Daughter is messed up and mother is helpless! This stock-listed company has a wholly owned legal entity in another country. The subsidiary has been artificially kept alive for years by the mother. Huge amounts of cash have been injected into it by the daughter.
The CEO of the group is faced year after year with the dire state of the daughter’s company, and injecting cash hurts the group balance sheet.
Selling is no longer an option, because the daughter owes so much money to her mother.
Despite this continuing state, there is no sign that anything will change soon.
One top manager after another blames the situation on the employees. Several consultants have visited, and numerous plans with clear actions have been created but not followed through on.
The CEO and top management’s constant firefighting has forced this company into a vicious cycle. It cannot get out of it. The cycle just forces them to go in circles faster.
Worse, CEO and top management do not trust middle-level management. Instead they are constantly asking for reports and analysis.
Employees are almost never clearly informed of planning of corrective actions. This undermines trust again.
To make matters worse, upper management, including the CEO, does not stick to its plans. Silently plans and execution fade away. Employees and middle level management wonder what has happened.
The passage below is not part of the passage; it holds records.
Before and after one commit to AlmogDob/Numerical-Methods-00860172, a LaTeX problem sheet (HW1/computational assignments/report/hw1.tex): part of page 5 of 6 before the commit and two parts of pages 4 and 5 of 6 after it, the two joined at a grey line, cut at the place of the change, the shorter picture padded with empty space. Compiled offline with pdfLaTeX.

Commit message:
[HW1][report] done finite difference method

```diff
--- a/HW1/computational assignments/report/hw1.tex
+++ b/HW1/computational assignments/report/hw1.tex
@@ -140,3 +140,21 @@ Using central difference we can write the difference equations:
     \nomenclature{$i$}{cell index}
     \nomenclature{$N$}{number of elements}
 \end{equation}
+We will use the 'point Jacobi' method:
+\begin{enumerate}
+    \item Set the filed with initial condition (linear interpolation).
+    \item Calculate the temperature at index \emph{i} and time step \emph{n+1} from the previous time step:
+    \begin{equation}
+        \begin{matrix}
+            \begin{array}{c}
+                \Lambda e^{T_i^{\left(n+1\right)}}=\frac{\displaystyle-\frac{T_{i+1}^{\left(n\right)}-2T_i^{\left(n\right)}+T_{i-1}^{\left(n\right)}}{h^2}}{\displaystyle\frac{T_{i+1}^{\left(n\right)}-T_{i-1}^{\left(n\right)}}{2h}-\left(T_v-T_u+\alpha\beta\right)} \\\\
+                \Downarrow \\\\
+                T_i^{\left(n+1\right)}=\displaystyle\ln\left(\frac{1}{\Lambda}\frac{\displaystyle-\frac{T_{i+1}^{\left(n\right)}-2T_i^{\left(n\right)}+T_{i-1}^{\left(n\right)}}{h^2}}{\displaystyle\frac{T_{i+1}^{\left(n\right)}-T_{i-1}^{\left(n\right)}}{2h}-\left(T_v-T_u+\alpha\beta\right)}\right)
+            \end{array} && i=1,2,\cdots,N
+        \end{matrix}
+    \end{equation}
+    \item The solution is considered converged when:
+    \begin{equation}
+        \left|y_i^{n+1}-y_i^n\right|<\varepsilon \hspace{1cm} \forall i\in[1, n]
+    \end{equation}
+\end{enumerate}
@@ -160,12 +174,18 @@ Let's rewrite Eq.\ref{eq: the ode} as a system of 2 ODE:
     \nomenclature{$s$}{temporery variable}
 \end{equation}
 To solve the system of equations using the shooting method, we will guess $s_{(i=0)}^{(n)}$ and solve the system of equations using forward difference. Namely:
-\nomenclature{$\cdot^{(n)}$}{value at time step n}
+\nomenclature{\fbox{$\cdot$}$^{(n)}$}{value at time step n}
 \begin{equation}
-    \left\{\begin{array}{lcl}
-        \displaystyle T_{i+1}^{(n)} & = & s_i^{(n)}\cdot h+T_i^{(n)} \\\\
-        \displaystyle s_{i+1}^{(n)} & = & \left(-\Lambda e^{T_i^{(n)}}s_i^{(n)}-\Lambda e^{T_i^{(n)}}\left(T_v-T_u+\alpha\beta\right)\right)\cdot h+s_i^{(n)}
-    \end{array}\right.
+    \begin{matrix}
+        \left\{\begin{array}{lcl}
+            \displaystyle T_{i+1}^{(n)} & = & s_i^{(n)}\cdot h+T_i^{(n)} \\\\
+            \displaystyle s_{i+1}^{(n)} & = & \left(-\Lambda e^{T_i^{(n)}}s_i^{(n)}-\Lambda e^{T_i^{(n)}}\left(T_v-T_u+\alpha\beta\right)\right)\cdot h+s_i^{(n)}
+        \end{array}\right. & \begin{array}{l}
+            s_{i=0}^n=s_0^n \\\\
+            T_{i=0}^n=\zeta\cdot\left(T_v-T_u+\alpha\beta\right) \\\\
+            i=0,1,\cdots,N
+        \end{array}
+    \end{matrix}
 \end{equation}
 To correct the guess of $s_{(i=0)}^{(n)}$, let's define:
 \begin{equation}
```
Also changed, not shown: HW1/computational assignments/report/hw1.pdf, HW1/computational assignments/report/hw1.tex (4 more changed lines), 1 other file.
This lack of clear communication over current plans that have to be adjusted—or even over completely new plans still in development—is not building trust. People need plausible communication. If they cannot relate to the CEO’s reasoning, the foundation for effective solution-oriented co-operation has crumbled.
To cut the vicious cycle, the CEO must take following actions:
- Define with the team a maximum of two priority actions
- Pull these actions through
- Delegate to middle management
- Give middle management peace to work
- Do not ask for laborious and frequent reports
- Be available any time for the management team and employees
It is the CEO’s priority to keep the direction. It is clear that along the way, some firefighting must be done. However, as soon as the fire is extinguished, the CEO must make sure that the top-priority actions have their full attention again.
The actions point is the most difficult. It requires nerves of steel not be distracted by all the potential and real issues that would also need attention. The chairman of the board of directors is also required to keep steady. The worst thing that happens in these situations is that the CEO and his team decide to focus on something important and then suddenly a disturbance comes from the board.
The most ridiculous thing I have seen is when a chairman tells the CEO to focus on a complaint coming from a company owned by a friend of his. And then all focus is suddenly on this matter and not in systematic improvement projects. Usually, employees have very little respect for these kinds of actions.
Once the two action points are defined and turning into action, and results are slowly coming, the feeling of success in the whole company can become the new momentum for change.